Fernandes deserves congratulations and lasting gratitude for 'Yesterday in Paradise'. It is a book only he could have written, including anecdotes and perspective, which remained unwritten for decades after being bullied out of Kenya. His wife was warned "dear lady, get him out of this country today. They are going to kill him. They have a bullet with his name on it". Happily, those anxious moments led to a happy ending. Now the veteran journalist is peacefully settled, counting blessings, "I have woken up each morning and my prayer has been 'thank you, Goa. It's great to be alive, in Australia. Thank you'."
It's little known - and even less understood - how important Goan migration was in the making of modern native consciousness across the British and Portuguese maritime empires. Fernandes correctly attributes this pioneering spirit to "eighteenth-century Pombaline Reforms and the sense of equality by which Goans regarded Europeans in the nineteenth century. Burton stated that it is 'No wonder that the black Indo-Portuguese is an utter radical, he has gained much by Constitution.' The Goan attributes of public philanthropy and community service grew out of the pre-Portuguese Goan concepts of communidade (community) and were revisited by the European enlightenment. This concept was very important to the community of Bombay and was carried to the segregated highlands of Kenya by such people as Dr Rosendo Ribeiro and Dr A C L de Sousa."
When the end of colonialism appeared on the horizon, a handful of Goans helped lead the way for Kenya. Pio Gama Pinto "broke the apartheid rules by entering European restaurants and hotels in Nairobi and Mombasa in the early 1950s. As a result of his efforts...non-whites were finally allowed access to such places." Gama Pinto was "an ultra-national Goan Kenyan freedom fighter. The other was Fitz de Souza, lawyer, constitutionalist, parliamentarian and deputy speaker." Son of a Goan father and Maasai mother, Joseph Murumbi Zuzarte was "freedom fighter, one of the architects of Kenya's constitution, the biggest player in the legal defence of the Kenyan leadership in detention during the Mau Mau insurgency, [set] up the network of the Kenyan diplomatic corps, Kenya's first Foreign Minister, Kenya's second Vice President."

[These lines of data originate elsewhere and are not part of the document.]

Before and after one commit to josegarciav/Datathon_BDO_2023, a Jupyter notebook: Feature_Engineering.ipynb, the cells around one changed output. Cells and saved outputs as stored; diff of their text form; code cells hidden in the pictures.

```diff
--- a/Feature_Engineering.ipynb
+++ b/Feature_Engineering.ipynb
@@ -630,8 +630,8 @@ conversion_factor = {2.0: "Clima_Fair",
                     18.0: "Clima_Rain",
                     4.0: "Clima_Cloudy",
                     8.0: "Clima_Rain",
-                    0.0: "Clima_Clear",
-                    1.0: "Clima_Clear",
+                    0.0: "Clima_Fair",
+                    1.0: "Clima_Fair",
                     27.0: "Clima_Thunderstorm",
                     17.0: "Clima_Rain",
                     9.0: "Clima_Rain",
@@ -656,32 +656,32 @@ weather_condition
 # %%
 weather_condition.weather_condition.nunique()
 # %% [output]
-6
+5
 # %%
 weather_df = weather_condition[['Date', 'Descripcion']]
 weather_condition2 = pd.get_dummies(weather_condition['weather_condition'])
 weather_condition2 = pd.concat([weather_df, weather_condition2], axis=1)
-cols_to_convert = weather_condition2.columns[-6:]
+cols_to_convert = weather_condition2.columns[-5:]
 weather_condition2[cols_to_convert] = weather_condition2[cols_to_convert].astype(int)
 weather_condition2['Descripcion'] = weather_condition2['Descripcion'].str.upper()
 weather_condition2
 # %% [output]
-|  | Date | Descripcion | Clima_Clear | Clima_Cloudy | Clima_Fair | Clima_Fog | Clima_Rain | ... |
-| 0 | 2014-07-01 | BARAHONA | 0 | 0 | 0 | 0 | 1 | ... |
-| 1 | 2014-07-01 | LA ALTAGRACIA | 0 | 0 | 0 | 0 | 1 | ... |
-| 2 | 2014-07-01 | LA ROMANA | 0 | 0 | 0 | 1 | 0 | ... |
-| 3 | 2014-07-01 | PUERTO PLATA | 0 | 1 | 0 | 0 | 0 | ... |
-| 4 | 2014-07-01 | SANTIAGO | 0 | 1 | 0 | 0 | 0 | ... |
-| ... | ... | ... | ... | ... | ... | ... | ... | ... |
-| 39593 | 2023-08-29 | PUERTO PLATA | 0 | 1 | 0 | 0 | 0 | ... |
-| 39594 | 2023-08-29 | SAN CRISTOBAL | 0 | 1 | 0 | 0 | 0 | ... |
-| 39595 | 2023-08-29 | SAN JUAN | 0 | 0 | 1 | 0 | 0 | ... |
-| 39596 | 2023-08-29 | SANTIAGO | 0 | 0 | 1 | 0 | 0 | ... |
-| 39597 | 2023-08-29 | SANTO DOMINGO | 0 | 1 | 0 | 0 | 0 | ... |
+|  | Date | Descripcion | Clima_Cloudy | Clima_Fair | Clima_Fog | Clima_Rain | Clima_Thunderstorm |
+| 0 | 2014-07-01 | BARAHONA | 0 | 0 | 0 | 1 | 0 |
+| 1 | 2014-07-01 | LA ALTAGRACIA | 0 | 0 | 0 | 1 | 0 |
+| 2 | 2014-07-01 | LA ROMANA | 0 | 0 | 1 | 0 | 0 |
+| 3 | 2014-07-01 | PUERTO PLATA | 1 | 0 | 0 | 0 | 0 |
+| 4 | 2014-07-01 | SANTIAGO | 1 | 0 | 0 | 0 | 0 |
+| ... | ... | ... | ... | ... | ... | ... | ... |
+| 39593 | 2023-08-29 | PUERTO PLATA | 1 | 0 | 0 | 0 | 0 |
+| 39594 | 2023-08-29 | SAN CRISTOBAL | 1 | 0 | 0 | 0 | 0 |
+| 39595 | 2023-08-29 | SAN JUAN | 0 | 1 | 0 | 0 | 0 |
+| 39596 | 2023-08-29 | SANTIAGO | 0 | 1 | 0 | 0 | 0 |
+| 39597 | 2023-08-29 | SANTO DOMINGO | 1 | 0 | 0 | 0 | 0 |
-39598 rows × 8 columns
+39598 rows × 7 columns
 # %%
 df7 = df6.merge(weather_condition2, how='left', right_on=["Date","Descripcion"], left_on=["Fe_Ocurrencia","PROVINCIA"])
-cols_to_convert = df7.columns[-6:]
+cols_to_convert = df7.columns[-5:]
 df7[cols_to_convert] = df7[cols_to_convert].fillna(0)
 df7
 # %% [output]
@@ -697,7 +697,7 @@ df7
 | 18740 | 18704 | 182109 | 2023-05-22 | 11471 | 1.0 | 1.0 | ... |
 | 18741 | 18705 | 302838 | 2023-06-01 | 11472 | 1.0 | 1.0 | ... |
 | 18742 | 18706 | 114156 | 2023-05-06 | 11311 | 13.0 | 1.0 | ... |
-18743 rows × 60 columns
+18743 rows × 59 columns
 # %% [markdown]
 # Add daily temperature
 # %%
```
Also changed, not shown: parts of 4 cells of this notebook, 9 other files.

Like other Indians in East Africa, Goans struggled to stay on in the post-colonial environment and the majority migrated to the West. A significant number came home to India. But Fernandes reports, "there is one group of people who deserves Kenya's collective applause: the Goans who remained. I am not sure that those who stayed after everyone else had left did it for reasons of commerce and business, or that they could not fathom living anywhere else, or because some of them were genuinely dedicated to the betterment of the country if not the people. Whatever the reason, the eternal survival instincts of the Goans have allowed them not only to prosper but also to become one with other Kenyans."
Wonderful irony that Goans who once pushed the colour bar in one direction - insistent on parity with Europeans - now tip scales in the other, conceding no ground in the definition of African. Much the same happens everywhere. Cyprian Fernandes - self-described "addicted to living by my wits and by the seat of my pants" - speaks for an entire community, "I am a man of many parts, from many places...Kenyan dust runs through my veins and resides in my DNA, which means my body will always be Kenyan but, while I have left my heart in Kenya, my soul belongs to my country of adoption, Australia." Yet, "the Goan in me will only die with that last sunset".